ACTIVITY: Report how many lines in the entries below have the word "instanced" in them, and give no other words.

Structured diff data:
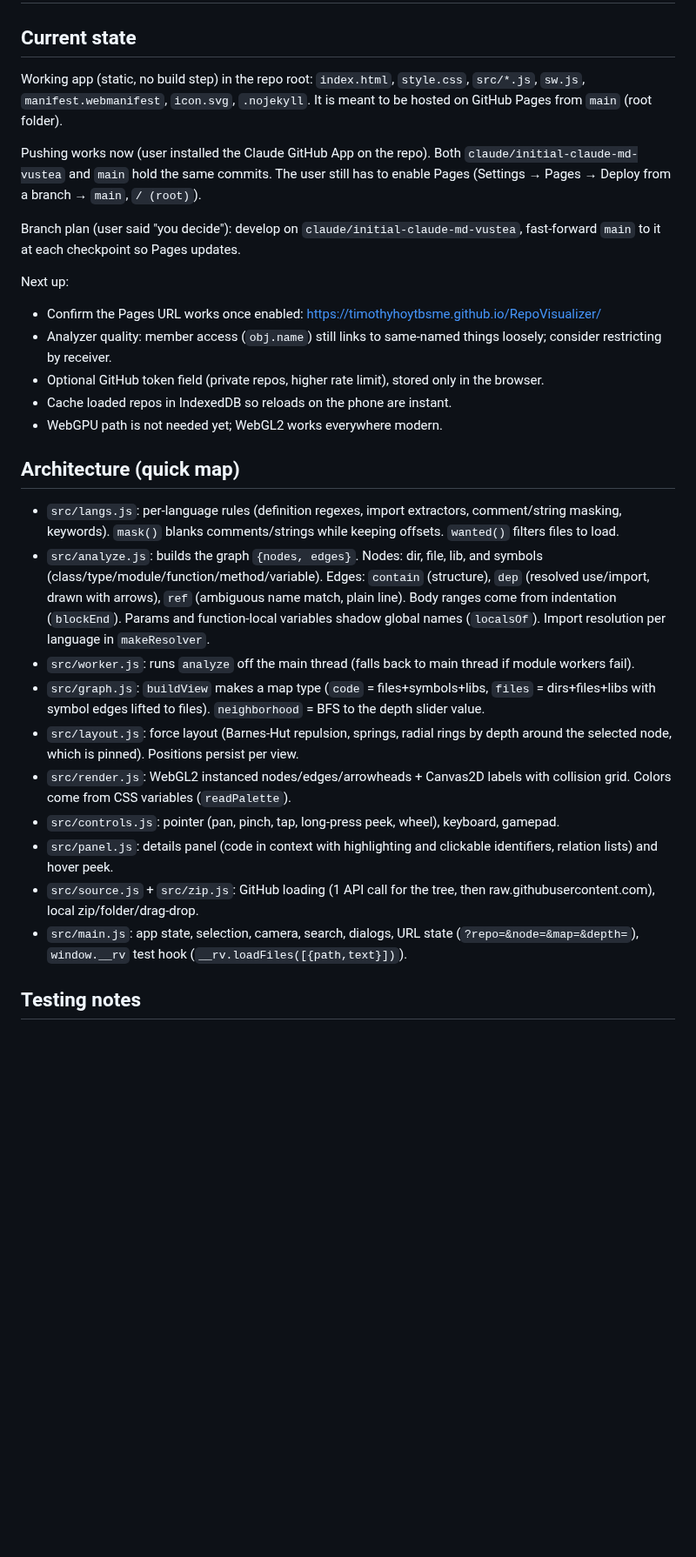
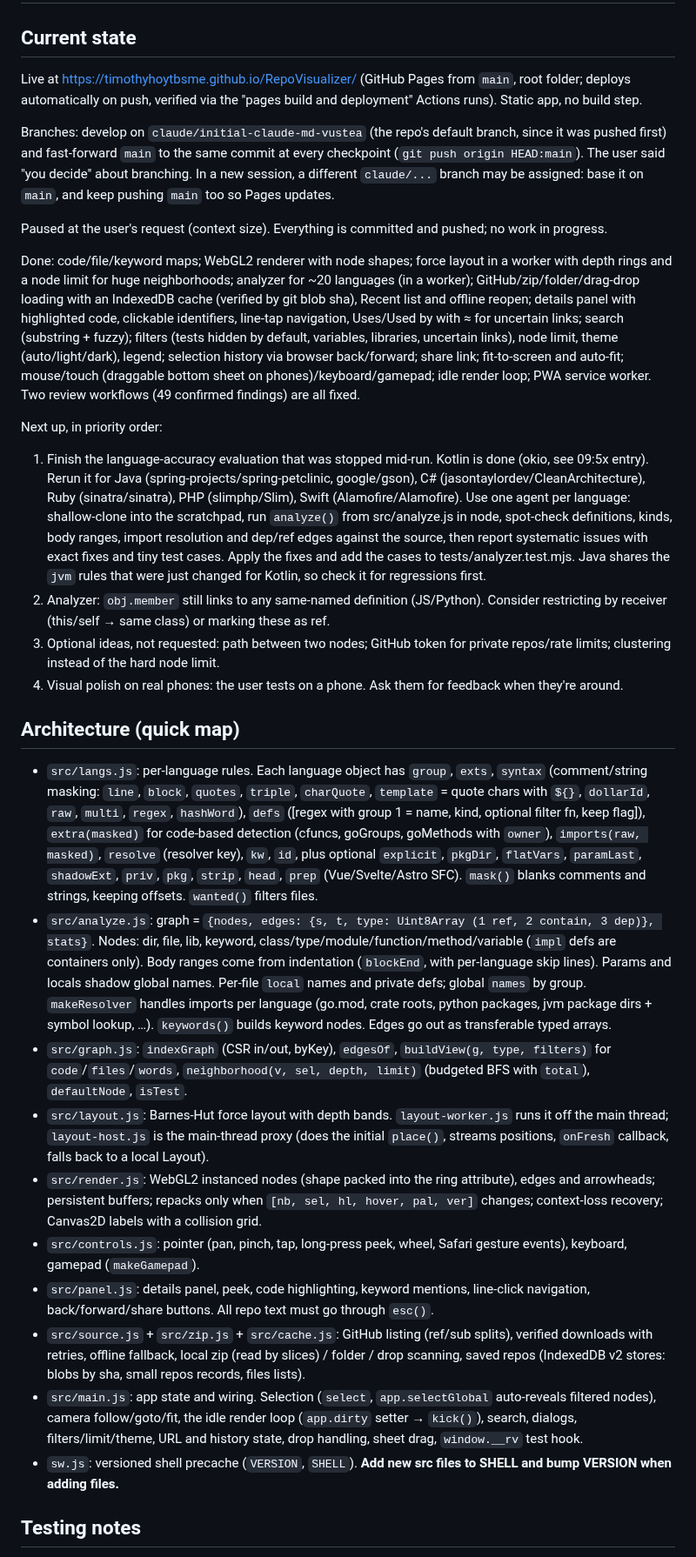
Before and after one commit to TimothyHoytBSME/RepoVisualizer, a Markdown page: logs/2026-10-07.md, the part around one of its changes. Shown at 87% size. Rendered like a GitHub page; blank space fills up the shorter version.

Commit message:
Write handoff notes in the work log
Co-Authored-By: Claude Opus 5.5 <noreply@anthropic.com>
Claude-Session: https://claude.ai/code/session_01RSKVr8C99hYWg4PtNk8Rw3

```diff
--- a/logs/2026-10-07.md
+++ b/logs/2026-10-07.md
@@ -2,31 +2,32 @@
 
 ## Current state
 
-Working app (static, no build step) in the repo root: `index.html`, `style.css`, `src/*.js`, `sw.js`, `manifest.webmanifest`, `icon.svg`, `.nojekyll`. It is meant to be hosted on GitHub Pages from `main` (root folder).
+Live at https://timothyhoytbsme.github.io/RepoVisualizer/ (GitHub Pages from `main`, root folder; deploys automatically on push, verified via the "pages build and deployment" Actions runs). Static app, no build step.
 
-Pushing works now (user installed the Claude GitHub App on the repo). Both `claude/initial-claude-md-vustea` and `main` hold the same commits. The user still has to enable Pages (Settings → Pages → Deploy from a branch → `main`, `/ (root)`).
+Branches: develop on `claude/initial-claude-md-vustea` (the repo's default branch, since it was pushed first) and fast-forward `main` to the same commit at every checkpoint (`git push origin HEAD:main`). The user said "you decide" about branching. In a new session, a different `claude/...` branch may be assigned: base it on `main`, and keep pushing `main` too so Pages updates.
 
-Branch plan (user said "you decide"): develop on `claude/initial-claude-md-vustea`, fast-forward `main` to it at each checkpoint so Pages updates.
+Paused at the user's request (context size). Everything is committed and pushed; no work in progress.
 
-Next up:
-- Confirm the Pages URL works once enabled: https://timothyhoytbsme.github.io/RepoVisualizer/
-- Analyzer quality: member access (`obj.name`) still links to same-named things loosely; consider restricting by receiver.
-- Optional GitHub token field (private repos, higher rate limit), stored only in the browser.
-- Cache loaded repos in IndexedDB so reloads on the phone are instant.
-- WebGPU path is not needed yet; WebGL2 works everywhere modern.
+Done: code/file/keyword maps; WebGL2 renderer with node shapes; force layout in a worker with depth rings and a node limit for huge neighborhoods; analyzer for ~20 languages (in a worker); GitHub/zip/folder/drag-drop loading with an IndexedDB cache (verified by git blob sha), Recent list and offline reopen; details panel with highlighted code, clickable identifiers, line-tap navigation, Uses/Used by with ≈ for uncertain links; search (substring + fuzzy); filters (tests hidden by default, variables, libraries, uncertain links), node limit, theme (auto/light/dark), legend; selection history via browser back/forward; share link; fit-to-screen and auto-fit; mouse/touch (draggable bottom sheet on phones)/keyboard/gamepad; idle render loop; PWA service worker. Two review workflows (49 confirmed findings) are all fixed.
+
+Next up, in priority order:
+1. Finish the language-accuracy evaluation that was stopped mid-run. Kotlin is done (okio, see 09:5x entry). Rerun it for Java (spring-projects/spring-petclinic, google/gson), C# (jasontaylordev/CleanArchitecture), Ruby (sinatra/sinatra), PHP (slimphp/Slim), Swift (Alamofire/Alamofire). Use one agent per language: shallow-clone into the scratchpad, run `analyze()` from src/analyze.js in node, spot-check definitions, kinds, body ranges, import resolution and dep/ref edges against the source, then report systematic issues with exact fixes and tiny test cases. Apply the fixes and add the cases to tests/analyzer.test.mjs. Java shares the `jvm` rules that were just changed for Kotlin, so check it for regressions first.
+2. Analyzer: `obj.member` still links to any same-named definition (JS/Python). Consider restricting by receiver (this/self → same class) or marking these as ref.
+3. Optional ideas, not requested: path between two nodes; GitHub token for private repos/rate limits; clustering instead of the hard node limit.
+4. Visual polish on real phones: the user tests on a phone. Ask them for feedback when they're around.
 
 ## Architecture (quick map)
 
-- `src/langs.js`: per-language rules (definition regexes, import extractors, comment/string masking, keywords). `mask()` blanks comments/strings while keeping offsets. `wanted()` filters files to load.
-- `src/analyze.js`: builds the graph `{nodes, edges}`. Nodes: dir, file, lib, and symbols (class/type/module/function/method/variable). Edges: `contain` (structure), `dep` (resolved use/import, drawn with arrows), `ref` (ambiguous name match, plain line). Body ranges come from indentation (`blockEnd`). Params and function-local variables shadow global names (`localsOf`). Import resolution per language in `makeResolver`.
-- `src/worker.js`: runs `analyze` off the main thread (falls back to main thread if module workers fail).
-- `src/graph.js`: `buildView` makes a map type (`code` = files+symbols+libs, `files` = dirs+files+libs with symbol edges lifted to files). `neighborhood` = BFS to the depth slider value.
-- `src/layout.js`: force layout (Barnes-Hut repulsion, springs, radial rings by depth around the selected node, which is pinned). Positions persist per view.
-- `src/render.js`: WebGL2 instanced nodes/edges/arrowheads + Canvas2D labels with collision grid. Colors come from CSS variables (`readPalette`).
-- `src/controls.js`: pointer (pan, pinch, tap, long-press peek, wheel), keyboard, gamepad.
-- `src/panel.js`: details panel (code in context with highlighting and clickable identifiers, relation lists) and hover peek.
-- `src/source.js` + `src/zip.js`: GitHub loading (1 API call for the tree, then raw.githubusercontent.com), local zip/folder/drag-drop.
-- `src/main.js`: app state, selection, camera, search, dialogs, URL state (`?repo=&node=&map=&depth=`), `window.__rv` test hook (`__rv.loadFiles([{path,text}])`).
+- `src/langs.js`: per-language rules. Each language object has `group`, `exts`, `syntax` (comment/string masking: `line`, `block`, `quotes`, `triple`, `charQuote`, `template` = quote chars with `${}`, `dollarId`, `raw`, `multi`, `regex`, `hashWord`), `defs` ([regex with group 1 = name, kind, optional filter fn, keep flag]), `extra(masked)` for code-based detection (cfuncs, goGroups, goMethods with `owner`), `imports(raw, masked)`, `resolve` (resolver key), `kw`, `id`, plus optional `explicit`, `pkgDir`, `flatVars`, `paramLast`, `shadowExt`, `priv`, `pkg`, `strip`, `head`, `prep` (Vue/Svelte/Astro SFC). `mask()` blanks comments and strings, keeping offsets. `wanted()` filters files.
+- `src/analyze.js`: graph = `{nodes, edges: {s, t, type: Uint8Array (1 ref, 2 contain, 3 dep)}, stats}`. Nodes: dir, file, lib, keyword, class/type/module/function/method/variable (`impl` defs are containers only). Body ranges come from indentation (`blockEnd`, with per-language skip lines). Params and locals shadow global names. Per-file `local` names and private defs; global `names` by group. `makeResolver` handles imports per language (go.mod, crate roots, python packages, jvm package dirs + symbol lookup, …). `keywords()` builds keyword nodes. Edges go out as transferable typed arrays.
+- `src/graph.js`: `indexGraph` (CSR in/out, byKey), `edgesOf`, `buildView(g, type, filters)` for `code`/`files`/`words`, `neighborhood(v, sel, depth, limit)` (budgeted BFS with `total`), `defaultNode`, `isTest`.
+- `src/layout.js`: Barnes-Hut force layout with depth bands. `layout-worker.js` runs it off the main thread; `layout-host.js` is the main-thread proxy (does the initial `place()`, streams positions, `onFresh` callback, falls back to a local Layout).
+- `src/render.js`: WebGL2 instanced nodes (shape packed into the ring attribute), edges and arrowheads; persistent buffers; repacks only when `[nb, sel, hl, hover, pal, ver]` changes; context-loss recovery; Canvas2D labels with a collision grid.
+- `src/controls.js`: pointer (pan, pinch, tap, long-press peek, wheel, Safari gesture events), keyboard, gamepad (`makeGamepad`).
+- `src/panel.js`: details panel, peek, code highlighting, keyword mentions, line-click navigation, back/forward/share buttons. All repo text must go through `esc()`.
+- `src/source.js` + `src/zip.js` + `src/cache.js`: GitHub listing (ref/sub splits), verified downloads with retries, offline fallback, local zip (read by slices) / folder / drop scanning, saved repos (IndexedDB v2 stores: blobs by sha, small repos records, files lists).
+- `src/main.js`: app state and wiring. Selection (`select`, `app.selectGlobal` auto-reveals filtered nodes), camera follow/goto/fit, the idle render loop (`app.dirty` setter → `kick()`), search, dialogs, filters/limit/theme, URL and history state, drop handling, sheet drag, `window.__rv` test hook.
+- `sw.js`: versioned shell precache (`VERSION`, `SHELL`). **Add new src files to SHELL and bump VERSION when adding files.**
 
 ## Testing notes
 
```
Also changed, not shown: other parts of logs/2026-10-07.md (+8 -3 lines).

COMPLETED TASK: 2